WORK INSTRUCTIONS:
What is the number of lines in the data that contain "Open"? Nothing besides that number, please.

SUPPLIED MATERIAL:
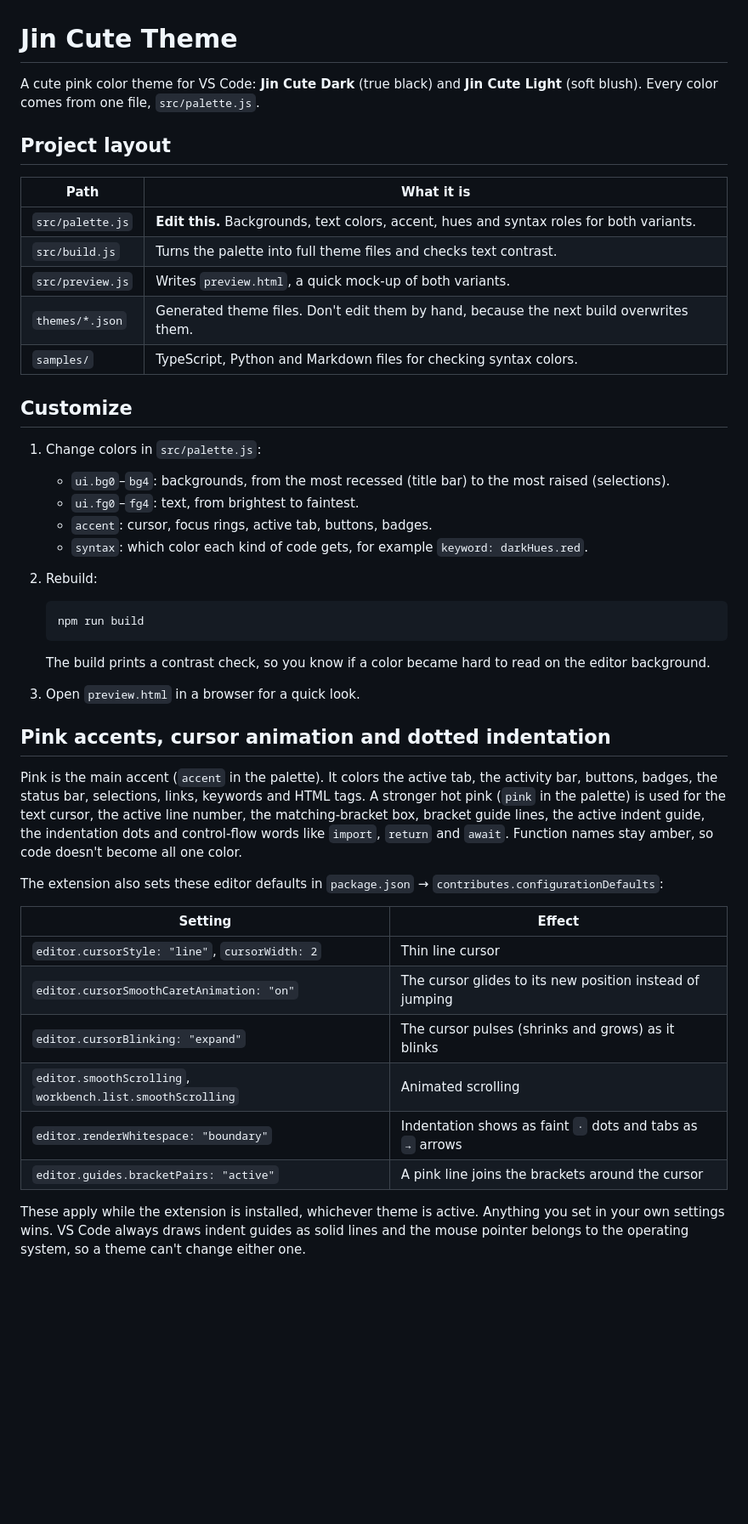
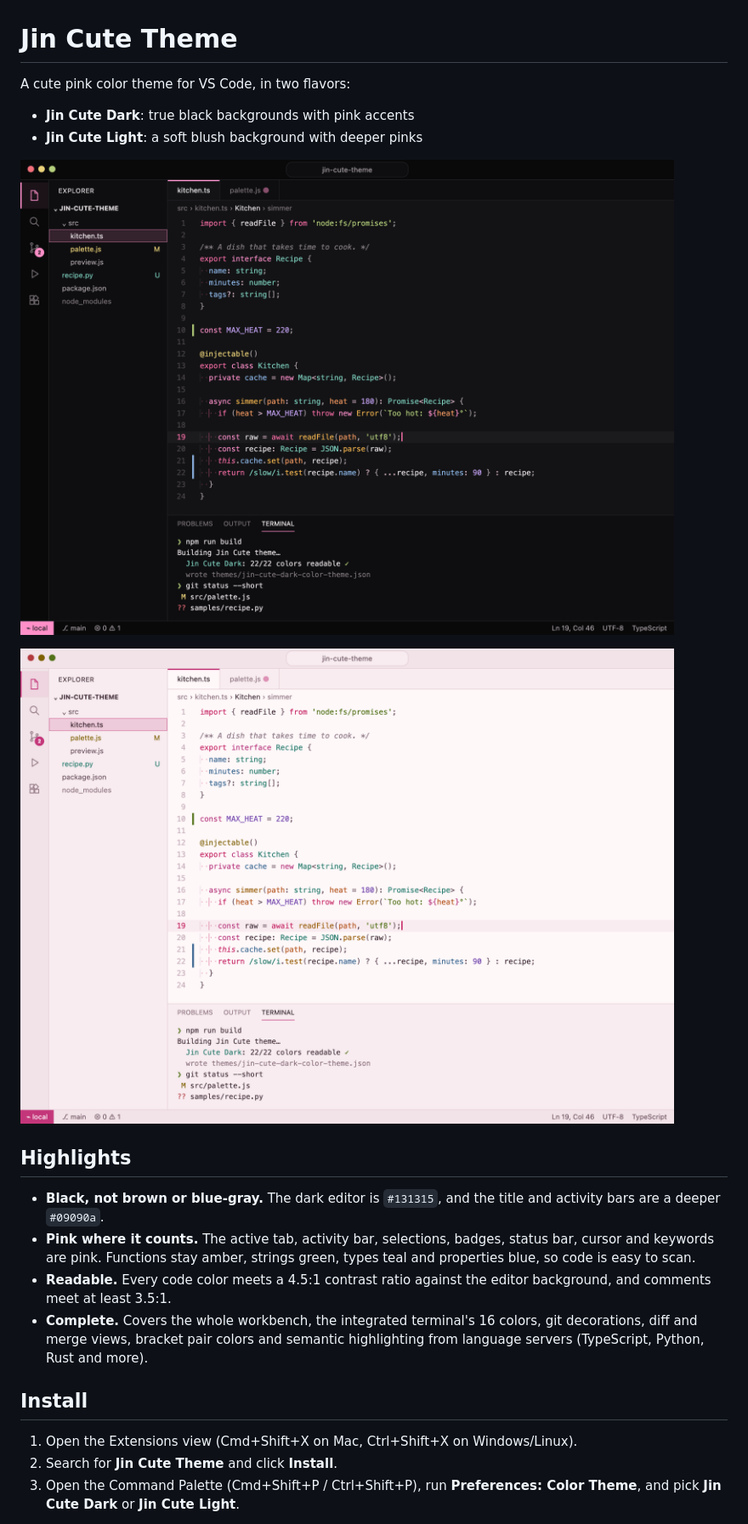
Before and after one commit to siveing/jin-vscode-theme, a Markdown page: README.md, the part around one of its changes. Shown at 85% size. GitHub-like rendering; pictures changed too: images/dark.png (added), images/light.png (added); blank space fills up the shorter version.

````diff
--- a/README.md
+++ b/README.md
@@ -1,48 +1,24 @@
 # Jin Cute Theme
 
-A cute pink color theme for VS Code: **Jin Cute Dark** (true black) and **Jin Cute Light** (soft blush).
-Every color comes from one file, `src/palette.js`.
+A cute pink color theme for VS Code, in two flavors:
 
-## Project layout
+- **Jin Cute Dark**: true black backgrounds with pink accents
+- **Jin Cute Light**: a soft blush background with deeper pinks
 
-| Path | What it is |
-| --- | --- |
-| `src/palette.js` | **Edit this.** Backgrounds, text colors, accent, hues and syntax roles for both variants. |
-| `src/build.js` | Turns the palette into full theme files and checks text contrast. |
-| `src/preview.js` | Writes `preview.html`, a quick mock-up of both variants. |
-| `themes/*.json` | Generated theme files. Don't edit them by hand, because the next build overwrites them. |
-| `samples/` | TypeScript, Python and Markdown files for checking syntax colors. |
+![Jin Cute Dark](images/dark.png)
 
-## Customize
+![Jin Cute Light](images/light.png)
 
-1. Change colors in `src/palette.js`:
-   - `ui.bg0`–`bg4`: backgrounds, from the most recessed (title bar) to the most raised (selections).
-   - `ui.fg0`–`fg4`: text, from brightest to faintest.
-   - `accent`: cursor, focus rings, active tab, buttons, badges.
-   - `syntax`: which color each kind of code gets, for example `keyword: darkHues.red`.
-2. Rebuild:
+## Highlights
 
-   ```bash
-   npm run build
-   ```
+- **Black, not brown or blue-gray.** The dark editor is `#131315`, and the title and activity bars are a deeper `#09090a`.
+- **Pink where it counts.** The active tab, activity bar, selections, badges, status bar, cursor and keywords are pink. Functions stay amber, strings green, types teal and properties blue, so code is easy to scan.
+- **Readable.** Every code color meets a 4.5:1 contrast ratio against the editor background, and comments meet at least 3.5:1.
+- **Complete.** Covers the whole workbench, the integrated terminal's 16 colors, git decorations, diff and merge views, bracket pair colors and semantic highlighting from language servers (TypeScript, Python, Rust and more).
 
-   The build prints a contrast check, so you know if a color became hard to read on the editor background.
-3. Open `preview.html` in a browser for a quick look.
+## Install
 
-## Pink accents, cursor animation and dotted indentation
+1. Open the Extensions view (Cmd+Shift+X on Mac, Ctrl+Shift+X on Windows/Linux).
+2. Search for **Jin Cute Theme** and click **Install**.
+3. Open the Command Palette (Cmd+Shift+P / Ctrl+Shift+P), run **Preferences: Color Theme**, and pick **Jin Cute Dark** or **Jin Cute Light**.
 
-Pink is the main accent (`accent` in the palette). It colors the active tab, the activity bar, buttons, badges, the status bar, selections, links, keywords and HTML tags. A stronger hot pink (`pink` in the palette) is used for the text cursor, the active line number, the matching-bracket box, bracket guide lines, the active indent guide, the indentation dots and control-flow words like `import`, `return` and `await`. Function names stay amber, so code doesn't become all one color.
-
-The extension also sets these editor defaults in `package.json` → `contributes.configurationDefaults`:
-
-| Setting | Effect |
-| --- | --- |
-| `editor.cursorStyle: "line"`, `cursorWidth: 2` | Thin line cursor |
-| `editor.cursorSmoothCaretAnimation: "on"` | The cursor glides to its new position instead of jumping |
-| `editor.cursorBlinking: "expand"` | The cursor pulses (shrinks and grows) as it blinks |
-| `editor.smoothScrolling`, `workbench.list.smoothScrolling` | Animated scrolling |
-| `editor.renderWhitespace: "boundary"` | Indentation shows as faint `·` dots and tabs as `→` arrows |
-| `editor.guides.bracketPairs: "active"` | A pink line joins the brackets around the cursor |
-
-These apply while the extension is installed, whichever theme is active. Anything you set in your own settings wins. VS Code always draws indent guides as solid lines and the mouse pointer belongs to the operating system, so a theme can't change either one.
-
````
Also changed, not shown: other parts of README.md (+39 -57 lines), CHANGELOG.md (added, +10 -0 lines), DEVELOPMENT.md (added, +118 -0 lines), extras/jin-cute-tools/README.md (added, +10 -0 lines), icon.png (added), 12 other files.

RESULT OF THIS TASK:
3